## WHAT IS BEING ASKED
Copy out, from the data, each line containing the string "updatePage".

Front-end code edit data
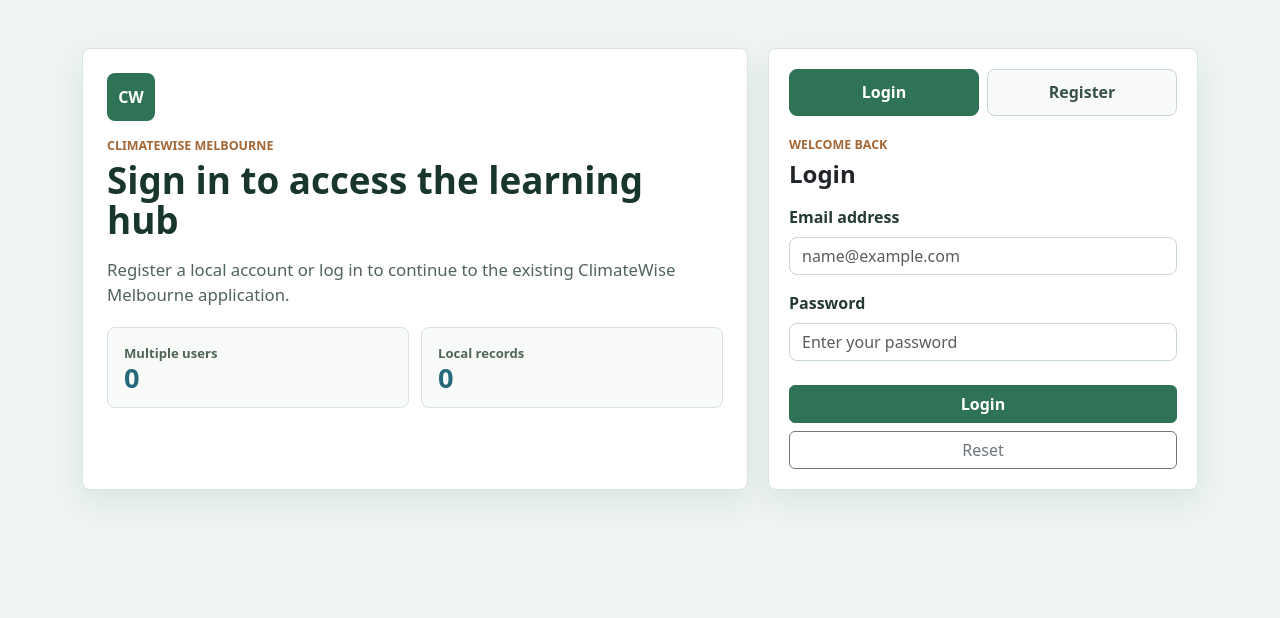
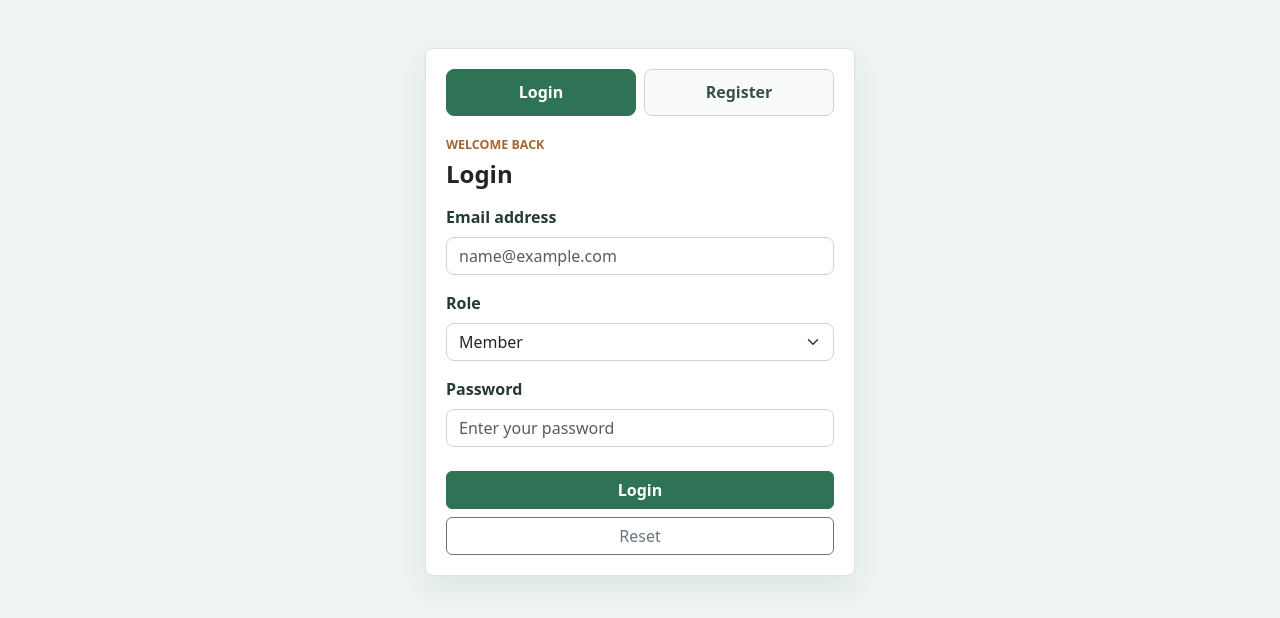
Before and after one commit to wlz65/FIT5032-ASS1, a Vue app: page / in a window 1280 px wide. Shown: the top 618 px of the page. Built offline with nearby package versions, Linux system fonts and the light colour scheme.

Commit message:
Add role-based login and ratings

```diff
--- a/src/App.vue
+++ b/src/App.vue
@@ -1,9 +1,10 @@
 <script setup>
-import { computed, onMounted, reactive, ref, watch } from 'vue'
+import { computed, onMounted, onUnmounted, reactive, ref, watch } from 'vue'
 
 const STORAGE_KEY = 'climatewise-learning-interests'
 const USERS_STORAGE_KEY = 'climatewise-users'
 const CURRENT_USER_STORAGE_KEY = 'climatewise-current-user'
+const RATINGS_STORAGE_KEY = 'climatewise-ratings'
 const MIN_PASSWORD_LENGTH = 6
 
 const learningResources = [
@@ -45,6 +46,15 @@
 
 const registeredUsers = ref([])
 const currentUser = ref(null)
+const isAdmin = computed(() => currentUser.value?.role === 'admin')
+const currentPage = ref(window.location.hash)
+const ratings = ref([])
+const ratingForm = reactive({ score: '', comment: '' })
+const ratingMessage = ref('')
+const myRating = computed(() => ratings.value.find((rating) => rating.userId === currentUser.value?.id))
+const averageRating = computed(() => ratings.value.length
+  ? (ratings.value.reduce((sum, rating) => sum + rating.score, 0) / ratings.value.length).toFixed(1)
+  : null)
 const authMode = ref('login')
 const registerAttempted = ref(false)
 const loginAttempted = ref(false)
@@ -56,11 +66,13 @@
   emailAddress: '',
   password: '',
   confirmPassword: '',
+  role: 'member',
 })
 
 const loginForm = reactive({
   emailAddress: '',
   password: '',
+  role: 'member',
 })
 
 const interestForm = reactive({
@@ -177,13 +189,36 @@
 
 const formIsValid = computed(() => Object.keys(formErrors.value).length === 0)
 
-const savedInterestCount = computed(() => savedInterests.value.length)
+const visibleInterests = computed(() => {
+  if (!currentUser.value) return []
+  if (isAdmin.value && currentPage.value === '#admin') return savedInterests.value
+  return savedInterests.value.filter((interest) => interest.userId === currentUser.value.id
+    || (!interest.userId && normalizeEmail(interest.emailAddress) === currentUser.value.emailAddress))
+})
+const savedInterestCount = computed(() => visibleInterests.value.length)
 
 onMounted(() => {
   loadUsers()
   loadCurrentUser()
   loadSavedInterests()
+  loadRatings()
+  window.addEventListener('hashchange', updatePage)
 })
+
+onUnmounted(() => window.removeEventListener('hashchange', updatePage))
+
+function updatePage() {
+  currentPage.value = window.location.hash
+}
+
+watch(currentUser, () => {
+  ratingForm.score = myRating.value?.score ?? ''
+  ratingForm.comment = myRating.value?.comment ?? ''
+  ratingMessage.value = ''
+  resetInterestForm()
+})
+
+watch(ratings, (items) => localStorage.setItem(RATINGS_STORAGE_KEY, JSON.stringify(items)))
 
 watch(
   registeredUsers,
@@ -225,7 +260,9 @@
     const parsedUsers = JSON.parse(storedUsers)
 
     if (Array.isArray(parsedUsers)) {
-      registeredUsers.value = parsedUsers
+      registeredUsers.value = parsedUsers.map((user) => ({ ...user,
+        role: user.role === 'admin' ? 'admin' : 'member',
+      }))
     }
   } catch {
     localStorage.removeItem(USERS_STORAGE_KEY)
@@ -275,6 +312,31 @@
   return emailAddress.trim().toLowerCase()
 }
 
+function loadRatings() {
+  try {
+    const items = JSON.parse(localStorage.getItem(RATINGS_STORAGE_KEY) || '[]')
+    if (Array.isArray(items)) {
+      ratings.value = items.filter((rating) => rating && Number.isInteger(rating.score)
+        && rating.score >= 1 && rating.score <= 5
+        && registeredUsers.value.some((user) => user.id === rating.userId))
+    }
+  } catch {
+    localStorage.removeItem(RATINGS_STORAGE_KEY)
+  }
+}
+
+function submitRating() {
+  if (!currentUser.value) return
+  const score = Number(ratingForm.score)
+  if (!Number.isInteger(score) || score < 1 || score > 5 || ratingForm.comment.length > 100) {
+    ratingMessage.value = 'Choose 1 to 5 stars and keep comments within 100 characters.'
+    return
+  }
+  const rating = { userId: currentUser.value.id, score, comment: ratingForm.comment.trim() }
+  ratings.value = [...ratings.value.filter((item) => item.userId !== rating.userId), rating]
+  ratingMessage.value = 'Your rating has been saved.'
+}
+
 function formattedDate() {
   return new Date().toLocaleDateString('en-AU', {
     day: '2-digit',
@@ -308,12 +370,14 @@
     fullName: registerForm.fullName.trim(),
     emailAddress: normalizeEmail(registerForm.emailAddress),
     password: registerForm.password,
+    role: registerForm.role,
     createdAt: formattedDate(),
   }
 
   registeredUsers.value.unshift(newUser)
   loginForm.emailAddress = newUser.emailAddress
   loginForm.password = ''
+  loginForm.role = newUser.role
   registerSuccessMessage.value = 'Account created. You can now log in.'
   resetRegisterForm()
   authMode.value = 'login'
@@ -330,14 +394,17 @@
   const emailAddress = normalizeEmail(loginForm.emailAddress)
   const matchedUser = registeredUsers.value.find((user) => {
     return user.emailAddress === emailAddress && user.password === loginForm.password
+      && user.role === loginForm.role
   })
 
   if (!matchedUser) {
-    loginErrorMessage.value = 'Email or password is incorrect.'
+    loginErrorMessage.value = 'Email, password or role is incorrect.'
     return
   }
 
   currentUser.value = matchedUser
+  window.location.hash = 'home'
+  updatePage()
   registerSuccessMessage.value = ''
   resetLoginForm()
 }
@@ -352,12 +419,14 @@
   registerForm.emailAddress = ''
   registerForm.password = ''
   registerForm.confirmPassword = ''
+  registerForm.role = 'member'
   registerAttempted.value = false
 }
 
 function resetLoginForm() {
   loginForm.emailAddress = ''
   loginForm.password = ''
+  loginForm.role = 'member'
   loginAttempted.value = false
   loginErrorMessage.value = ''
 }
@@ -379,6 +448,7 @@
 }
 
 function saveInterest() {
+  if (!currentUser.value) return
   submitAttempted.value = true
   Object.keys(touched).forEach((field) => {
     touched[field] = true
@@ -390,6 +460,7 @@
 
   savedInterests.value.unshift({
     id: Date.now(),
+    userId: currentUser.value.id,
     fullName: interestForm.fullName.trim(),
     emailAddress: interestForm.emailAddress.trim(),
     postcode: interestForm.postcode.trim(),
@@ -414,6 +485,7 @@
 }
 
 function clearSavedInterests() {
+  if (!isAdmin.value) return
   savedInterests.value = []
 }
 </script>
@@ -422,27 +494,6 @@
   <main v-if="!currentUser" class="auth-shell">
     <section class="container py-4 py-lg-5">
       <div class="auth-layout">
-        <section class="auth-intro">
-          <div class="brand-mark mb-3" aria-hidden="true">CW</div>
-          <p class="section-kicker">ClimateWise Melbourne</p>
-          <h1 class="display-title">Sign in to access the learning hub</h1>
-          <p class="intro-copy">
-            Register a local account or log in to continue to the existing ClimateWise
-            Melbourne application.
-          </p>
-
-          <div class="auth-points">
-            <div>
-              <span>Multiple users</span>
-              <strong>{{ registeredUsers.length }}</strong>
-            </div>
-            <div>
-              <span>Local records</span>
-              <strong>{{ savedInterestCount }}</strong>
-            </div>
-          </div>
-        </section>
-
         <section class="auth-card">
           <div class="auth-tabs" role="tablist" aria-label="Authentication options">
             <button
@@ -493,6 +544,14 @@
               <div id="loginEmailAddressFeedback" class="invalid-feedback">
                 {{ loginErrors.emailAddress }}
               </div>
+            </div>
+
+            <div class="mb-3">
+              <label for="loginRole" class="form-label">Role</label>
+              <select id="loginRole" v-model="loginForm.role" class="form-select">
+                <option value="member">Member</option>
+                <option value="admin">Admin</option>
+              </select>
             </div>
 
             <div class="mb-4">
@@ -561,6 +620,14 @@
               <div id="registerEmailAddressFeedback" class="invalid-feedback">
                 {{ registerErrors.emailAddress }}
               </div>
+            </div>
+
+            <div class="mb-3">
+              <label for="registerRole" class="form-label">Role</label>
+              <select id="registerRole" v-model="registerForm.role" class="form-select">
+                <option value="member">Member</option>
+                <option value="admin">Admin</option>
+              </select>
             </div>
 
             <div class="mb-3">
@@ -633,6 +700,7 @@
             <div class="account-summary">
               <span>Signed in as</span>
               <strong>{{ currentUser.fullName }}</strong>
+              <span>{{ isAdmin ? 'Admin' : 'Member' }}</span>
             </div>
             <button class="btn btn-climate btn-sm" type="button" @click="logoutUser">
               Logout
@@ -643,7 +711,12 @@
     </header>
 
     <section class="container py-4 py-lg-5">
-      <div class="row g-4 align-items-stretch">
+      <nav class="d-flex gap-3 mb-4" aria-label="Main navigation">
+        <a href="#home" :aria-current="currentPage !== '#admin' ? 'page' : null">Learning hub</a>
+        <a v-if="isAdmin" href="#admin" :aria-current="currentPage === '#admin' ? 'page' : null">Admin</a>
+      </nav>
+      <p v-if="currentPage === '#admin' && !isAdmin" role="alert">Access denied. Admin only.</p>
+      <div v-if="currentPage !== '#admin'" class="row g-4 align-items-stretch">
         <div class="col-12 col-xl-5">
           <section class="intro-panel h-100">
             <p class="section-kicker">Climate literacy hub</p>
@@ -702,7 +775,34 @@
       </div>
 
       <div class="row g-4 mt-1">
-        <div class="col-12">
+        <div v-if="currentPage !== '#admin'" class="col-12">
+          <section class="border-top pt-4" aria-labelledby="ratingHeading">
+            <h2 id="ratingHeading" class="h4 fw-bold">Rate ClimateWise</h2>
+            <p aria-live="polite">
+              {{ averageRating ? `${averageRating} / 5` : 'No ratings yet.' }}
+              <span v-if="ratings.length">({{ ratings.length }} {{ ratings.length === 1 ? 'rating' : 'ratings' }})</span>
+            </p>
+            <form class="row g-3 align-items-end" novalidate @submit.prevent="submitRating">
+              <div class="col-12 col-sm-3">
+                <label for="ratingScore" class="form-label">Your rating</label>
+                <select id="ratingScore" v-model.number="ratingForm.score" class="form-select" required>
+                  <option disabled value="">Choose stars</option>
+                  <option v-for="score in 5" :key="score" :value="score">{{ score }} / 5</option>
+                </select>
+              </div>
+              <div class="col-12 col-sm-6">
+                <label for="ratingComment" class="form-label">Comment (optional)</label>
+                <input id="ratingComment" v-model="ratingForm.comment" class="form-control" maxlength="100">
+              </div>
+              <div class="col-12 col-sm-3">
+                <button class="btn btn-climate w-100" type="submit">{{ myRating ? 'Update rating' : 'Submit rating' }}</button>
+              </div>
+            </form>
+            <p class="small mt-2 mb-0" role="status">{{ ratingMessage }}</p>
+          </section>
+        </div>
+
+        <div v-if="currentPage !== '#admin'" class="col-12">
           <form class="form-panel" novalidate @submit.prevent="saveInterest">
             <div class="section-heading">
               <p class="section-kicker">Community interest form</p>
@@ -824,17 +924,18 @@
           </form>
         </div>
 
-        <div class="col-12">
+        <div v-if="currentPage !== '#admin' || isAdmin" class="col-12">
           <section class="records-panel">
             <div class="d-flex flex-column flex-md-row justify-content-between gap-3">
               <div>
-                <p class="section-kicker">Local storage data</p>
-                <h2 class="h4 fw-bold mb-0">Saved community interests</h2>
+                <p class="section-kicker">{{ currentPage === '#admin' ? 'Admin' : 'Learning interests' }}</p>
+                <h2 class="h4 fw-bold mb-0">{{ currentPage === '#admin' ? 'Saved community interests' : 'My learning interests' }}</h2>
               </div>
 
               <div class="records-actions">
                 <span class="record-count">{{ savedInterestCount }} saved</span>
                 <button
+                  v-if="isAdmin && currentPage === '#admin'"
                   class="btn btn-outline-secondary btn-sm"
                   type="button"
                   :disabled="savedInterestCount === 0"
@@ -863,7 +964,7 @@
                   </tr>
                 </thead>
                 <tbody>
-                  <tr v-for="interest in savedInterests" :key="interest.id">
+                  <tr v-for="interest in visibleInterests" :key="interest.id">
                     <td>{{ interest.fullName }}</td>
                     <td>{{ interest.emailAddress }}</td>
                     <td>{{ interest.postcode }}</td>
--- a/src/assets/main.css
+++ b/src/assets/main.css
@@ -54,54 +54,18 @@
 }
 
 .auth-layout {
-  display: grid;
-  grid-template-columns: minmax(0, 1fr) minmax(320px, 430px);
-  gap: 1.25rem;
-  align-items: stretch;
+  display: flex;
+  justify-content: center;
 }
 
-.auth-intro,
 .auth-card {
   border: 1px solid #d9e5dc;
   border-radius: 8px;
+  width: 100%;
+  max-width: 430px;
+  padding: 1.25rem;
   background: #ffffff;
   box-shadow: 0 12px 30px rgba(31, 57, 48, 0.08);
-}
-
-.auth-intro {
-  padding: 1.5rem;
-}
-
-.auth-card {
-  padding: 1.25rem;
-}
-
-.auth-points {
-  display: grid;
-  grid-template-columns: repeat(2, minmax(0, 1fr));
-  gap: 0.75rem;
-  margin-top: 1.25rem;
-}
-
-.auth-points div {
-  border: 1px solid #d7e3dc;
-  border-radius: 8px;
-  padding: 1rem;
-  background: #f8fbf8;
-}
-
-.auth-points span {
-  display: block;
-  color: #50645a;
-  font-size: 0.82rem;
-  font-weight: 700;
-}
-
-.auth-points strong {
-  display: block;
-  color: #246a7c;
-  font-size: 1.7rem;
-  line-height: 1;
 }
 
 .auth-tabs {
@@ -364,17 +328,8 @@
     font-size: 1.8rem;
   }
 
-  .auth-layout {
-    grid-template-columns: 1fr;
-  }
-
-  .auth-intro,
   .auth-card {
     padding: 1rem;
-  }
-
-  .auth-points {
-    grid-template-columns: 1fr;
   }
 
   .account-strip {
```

## THE ANSWER
+  window.addEventListener('hashchange', updatePage)
+onUnmounted(() => window.removeEventListener('hashchange', updatePage))
+function updatePage() {
+  updatePage()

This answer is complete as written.